When it comes to open enrollment and navigating the many health care options, experts say starting your research sooner rather than later is the best approach.
Understanding health insurance coverage benefits and comparing plans is critical so people get the coverage they need and can keep costs affordable for the coming year. The enrollment period starts Nov. 1 on the Health Insurance Marketplace. For employer-sponsored coverage, it's typically between September and December. And for people on Medicare, annual enrollment runs from Oct. 15 through Dec. 7.
Scott Darius, executive director of Florida Voices for Health, focused on increasing access to care.
"I would encourage people to go look at their options and really find out what's out there," Darius advised. "And to work with a navigator first of all, to really understand what those options are and what works best for them."
Darius recommended getting help through Covering Florida navigators, which he described as giving unbiased, in-person or virtual assistance at no cost. He suggested using a navigator or a certified application counselor who can search for options even though Florida has not expanded Medicaid. He also warned consumers to be wary of possible private "bad actors" who might be working on commission.
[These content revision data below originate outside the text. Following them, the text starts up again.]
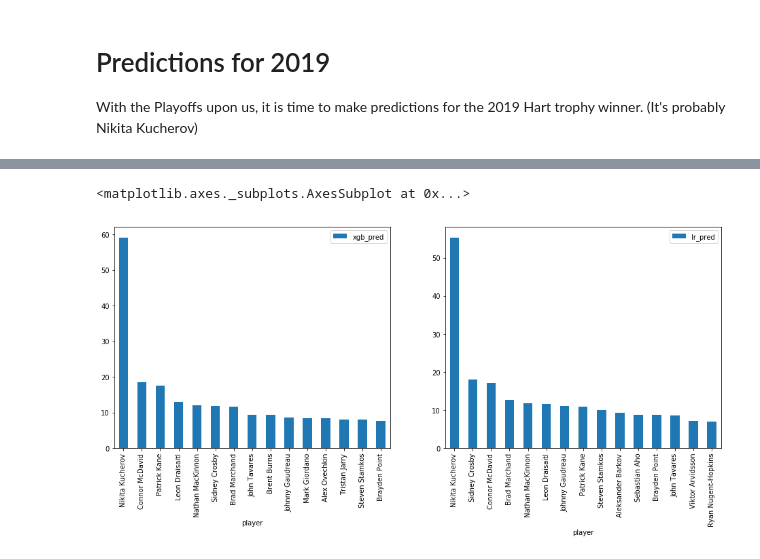
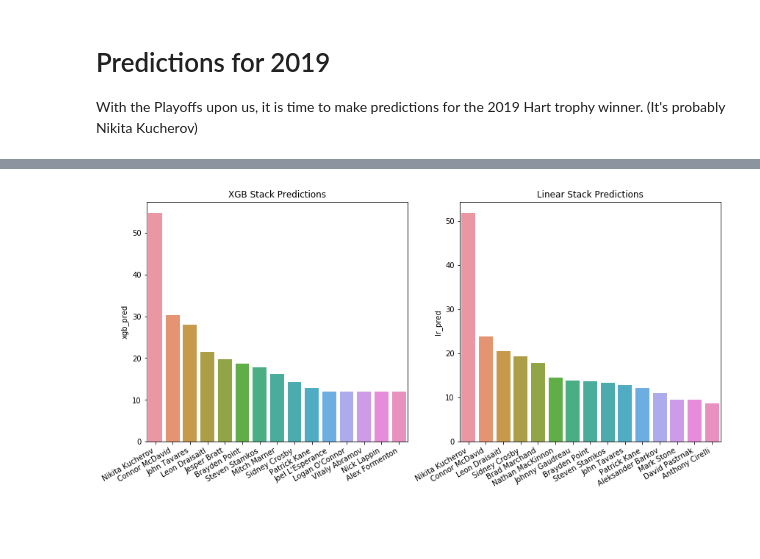
Before and after one commit to dbz10/NHL-Player-Awards, a Jupyter notebook: NHL MVP prediction.ipynb, the cells around one changed output, grey strips where cells are left out. Drawn from its saved outputs; the diff is of its cells as text; code cells hidden in the pictures; blank space fills up the shorter version.

```diff
--- a/NHL MVP prediction.ipynb
+++ b/NHL MVP prediction.ipynb
@@ -572,11 +635,19 @@ Trying again with kfold approach rather than 10% holdout from training set
 # %%
 fd = full_data.copy()
 fd=pd.get_dummies(fd,columns=['pos'])
+
+# what if we ignore all goalies
+# fd = fd[fd['pos_G'] == 0]
 from sklearn.preprocessing import StandardScaler
 
 model_features = [ u'age', u'goals', u'assists',  u'plus_minus',
        u'wins_goalie', u'losses_goalie', u'ties_goalie', u'goals_against_avg',
-       u'save_pct', u'ps', u'pos_G', u'ga']
+       u'save_pct', u'ps', u'pos_C',u'pos_RW',u'pos_LW',u'pos_D',u'pos_G', u'ga']
+
+features_to_scale = [ u'age', u'goals', u'assists',  u'plus_minus',
+       u'wins_goalie', u'losses_goalie', u'ties_goalie', u'goals_against_avg',
+       u'save_pct', u'ps', u'ga']
+# I don't want to scale the categorical data on position
 
 target_yr = 2015
 
@@ -591,17 +662,17 @@ y_train, y_test = train["pct_of_vote"], test["pct_of_vote"]
 
 # normalize the data
 scaler = StandardScaler()
-scaler.fit(X_train) # fit only to the training data. it's kind of annoying
+scaler.fit(X_train[features_to_scale]) # fit only to the training data. it's kind of annoying
 # that we rescale the binary variable pos_G but i guess it doesn't matter
 
-X_train[model_features] = scaler.transform(X_train[model_features])
-X_test[model_features] = scaler.transform(X_test[model_features])
+X_train[features_to_scale] = scaler.transform(X_train[features_to_scale])
+X_test[features_to_scale] = scaler.transform(X_test[features_to_scale])
 
 
 
 ntrain = train.shape[0]
 ntest = test.shape[0]
-nfolds = 8
+nfolds = 5
 
 def get_base_predictions(clf):
 
@@ -744,13 +823,13 @@ Best: 0.414220 using {'colsample_bytree': 0.5, 'learning_rate': 0.05, 'max_depth
 # let's just hard save them so that we don't have to rerun the above
 # every time
 best_params = {'colsample_bytree': 0.5,
-               'learning_rate': 0.05,
+               'learning_rate': 0.15,
                'max_depth': 3,
-               'min_child_weight': 3,
-               'n_estimators': 60,
+               'min_child_weight': 4,
+               'n_estimators': 15,
                'nthread': 1,
                'objective': 'reg:linear',
-               'reg_lambda': 1,
+               'reg_lambda': 0.5,
                'silent': 1,
-               'subsample': 0.5}
+               'subsample': 0.7}
 # %%
@@ -876,7 +959,7 @@ df.describe()
 df = pd.get_dummies(df,columns=['pos'])
 
 # apply normalization
-df[model_features] = scaler.transform(df[model_features])
+df[features_to_scale] = scaler.transform(df[features_to_scale])
 
 data = pd.DataFrame()
 for (name,clf) in [("rf",forest), ("et",et), ("gbm",gbm), ("mlp",mlp),("lin",linear),("svr",svr)]:
@@ -896,11 +988,19 @@ lr_pred = linear_stack.predict(data)
 # %%
 df["xgb_pred"] = xgboost_pred
 df["lr_pred"] = lr_pred
-fig,axes = plt.subplots(1,2,figsize=(16,6))
+fig,axes = plt.subplots(1,2,figsize=(14,6))
 df_sorted_xgb = df.sort_values(by='xgb_pred',ascending=False)
-df_sorted_xgb.head(15).plot.bar(y='xgb_pred',x='player',ax=axes[0])
+# df_sorted_xgb.head(15).plot.bar(y='xgb_pred',x='player',ax=axes[0])
+sns.barplot(x='player',y='xgb_pred',data=df_sorted_xgb.head(15),ax=axes[0])
+axes[0].set_xticklabels(axes[0].get_xticklabels(),rotation=30,ha='right')
+axes[0].set_title("XGB Stack Predictions")
+axes[0].set_xlabel('')
+
 df_sorted_lr = df.sort_values(by='lr_pred',ascending=False)
-df_sorted_lr.head(15).plot.bar(y='lr_pred',x='player',ax=axes[1])
+sns.barplot(x='player',y='lr_pred',data=df_sorted_lr.head(15),ax=axes[1])
+axes[1].set_xticklabels(axes[1].get_xticklabels(),rotation=30,ha='right')
+axes[1].set_xlabel('')
+axes[1].set_title("Linear Stack Predictions")
+plt.show()
 # %% [output]
-<matplotlib.axes._subplots.AxesSubplot at 0x...>
-[figure, old version]
+[figure, new version]
```
Also changed, not shown: parts of 37 cells of this notebook.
Dr. Rhonda Randall, chief medical officer of Employer and Individual for United Healthcare, said comparing plans and taking time to learn the basic insurance vocabulary -- like deductibles, copays, coinsurance, premiums and more -- are critical for understanding your benefits.
"We have a tool called 'Just Plain Clear,'" Randall explained. "It's a glossary you can find online - and for our Medicare Advantage members, a companion called 'Medicare Made Clear.'"
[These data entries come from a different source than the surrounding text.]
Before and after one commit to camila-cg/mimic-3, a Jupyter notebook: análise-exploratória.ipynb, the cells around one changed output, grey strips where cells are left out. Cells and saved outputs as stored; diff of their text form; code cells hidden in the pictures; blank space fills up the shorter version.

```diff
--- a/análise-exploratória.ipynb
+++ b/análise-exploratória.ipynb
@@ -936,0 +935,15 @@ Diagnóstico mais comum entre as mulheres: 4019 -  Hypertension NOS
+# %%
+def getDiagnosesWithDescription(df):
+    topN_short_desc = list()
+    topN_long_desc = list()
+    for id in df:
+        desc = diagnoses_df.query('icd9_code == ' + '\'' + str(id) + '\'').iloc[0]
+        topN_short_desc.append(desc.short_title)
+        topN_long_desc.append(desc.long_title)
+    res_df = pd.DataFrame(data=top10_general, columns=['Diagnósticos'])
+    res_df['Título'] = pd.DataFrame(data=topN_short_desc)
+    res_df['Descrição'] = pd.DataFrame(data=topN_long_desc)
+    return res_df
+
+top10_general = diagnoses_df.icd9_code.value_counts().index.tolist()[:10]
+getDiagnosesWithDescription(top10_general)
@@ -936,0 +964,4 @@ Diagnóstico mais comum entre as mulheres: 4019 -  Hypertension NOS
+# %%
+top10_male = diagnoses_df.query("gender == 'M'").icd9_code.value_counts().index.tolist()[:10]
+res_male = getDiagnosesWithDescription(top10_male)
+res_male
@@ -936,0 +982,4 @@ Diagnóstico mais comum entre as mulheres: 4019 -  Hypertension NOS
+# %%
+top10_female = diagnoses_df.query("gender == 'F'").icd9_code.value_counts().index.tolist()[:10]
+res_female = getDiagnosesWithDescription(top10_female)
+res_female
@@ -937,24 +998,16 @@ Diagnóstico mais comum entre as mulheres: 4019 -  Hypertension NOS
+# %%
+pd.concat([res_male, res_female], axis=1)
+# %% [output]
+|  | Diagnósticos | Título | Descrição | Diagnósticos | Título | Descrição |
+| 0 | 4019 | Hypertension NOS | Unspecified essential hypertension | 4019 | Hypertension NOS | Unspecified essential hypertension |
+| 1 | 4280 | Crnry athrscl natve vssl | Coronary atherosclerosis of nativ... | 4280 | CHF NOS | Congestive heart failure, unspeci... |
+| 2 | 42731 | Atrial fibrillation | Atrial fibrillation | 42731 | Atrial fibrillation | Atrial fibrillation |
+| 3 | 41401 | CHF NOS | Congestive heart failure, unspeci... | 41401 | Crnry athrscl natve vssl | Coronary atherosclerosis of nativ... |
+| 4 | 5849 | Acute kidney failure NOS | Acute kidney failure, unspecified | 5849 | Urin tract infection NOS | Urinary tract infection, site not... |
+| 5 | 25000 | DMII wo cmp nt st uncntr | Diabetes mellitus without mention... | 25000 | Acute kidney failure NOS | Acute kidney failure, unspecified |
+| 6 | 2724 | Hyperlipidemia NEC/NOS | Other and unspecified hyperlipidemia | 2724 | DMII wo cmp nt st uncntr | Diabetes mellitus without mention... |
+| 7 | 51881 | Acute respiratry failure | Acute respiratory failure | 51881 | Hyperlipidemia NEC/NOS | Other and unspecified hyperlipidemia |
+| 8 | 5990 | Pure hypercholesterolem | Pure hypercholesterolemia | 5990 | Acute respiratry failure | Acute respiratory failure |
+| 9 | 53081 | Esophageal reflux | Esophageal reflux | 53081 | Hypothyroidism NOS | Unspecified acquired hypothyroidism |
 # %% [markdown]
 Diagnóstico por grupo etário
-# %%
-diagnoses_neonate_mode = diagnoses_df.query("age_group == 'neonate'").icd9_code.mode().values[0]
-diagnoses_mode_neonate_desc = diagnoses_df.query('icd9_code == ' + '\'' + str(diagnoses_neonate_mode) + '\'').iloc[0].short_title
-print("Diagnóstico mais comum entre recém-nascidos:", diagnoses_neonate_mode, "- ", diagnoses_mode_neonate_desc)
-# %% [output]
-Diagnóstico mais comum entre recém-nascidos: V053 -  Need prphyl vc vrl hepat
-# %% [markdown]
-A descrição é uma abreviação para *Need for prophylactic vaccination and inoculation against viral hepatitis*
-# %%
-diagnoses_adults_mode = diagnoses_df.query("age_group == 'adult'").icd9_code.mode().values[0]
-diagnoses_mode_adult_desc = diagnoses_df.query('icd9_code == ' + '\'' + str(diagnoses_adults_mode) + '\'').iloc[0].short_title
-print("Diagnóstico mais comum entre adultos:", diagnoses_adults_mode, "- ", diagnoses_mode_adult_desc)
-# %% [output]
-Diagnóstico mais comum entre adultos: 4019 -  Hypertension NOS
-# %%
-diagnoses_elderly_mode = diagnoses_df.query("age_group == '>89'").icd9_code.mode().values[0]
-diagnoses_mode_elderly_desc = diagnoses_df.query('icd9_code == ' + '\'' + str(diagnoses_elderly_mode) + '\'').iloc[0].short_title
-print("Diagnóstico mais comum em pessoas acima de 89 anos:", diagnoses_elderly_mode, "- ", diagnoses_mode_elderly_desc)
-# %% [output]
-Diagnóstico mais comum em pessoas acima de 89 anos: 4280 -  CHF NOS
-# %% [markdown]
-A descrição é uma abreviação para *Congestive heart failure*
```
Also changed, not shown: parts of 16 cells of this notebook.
For people without employer-sponsored insurance, predicting income can be difficult for the year ahead. If you're a seasonal worker or an independent contractor, make an effort to estimate your income based on this year's invoices or pay stubs, and to use any help available to get you through the complicated process of choosing health coverage.